Edward Jenner, British physician, c 1809.
4 0 c m
actual image size: 23cm x 32cm

Edward Jenner, British physician, c 1809.

© Science Museum / Science & Society Picture Library


Jenner (1749-1823), an English doctor and pupil of John Hunter, introduced fluid from a cowpox sore through a person's skin, in order to inoculate them against smallpox, a similar but more dangerous disease. He called his method 'vaccination' from 'vacca', the Latin word for cow. Although his discovery predated any scientific explanation, his research, published as 'Inquiry into the Cause and Effects of Variolae Vaccinae [cowpox]' in 1798, showed that using fluid from a human with cowpox was safer than variolation; inoculating non-infected people with fluid from pustules of smallpox.

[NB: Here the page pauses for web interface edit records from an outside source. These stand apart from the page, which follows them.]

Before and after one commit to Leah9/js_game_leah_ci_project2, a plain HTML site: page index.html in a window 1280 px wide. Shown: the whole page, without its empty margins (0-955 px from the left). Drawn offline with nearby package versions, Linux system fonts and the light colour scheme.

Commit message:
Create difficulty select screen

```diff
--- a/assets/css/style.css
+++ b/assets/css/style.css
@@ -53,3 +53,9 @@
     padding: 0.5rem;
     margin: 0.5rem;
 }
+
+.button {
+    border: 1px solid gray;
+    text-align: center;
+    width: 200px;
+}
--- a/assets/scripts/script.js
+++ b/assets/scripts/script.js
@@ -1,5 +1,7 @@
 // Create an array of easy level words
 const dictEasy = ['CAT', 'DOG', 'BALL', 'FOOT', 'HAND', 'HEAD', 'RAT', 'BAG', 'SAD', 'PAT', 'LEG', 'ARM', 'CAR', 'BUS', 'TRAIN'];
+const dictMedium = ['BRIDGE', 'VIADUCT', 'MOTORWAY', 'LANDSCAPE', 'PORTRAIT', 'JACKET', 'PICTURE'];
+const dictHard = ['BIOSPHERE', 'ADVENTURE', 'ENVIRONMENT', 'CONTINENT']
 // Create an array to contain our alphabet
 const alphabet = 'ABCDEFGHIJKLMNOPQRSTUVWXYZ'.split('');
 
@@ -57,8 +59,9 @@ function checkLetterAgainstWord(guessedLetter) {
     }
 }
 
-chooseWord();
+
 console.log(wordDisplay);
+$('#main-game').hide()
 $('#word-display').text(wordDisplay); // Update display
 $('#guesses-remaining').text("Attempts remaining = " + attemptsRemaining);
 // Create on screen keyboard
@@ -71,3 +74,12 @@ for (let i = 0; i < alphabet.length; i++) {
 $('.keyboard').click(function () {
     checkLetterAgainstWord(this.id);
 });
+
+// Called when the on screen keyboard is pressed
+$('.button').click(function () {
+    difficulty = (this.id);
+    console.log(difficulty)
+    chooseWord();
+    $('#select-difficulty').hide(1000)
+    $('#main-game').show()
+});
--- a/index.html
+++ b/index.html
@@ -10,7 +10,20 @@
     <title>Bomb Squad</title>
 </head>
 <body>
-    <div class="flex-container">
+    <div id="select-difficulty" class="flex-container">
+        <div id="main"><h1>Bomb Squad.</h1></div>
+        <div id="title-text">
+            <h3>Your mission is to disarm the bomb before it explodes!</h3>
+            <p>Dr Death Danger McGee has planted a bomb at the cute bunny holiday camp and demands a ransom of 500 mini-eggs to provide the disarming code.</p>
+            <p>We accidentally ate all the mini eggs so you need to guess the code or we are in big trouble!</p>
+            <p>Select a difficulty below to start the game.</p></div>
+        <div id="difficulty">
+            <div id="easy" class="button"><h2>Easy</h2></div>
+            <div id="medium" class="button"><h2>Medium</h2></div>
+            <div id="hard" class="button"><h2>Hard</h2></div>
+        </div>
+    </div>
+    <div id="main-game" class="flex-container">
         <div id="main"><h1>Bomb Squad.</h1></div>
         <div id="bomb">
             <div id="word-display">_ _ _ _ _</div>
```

The 1853 Vaccination Act heralded an era of compulsory vaccination against smallpox.

Image Ref.


buy a print

Select size
Select finish
How many prints?

buy a framed print

buy a canvas

buy a framed canvas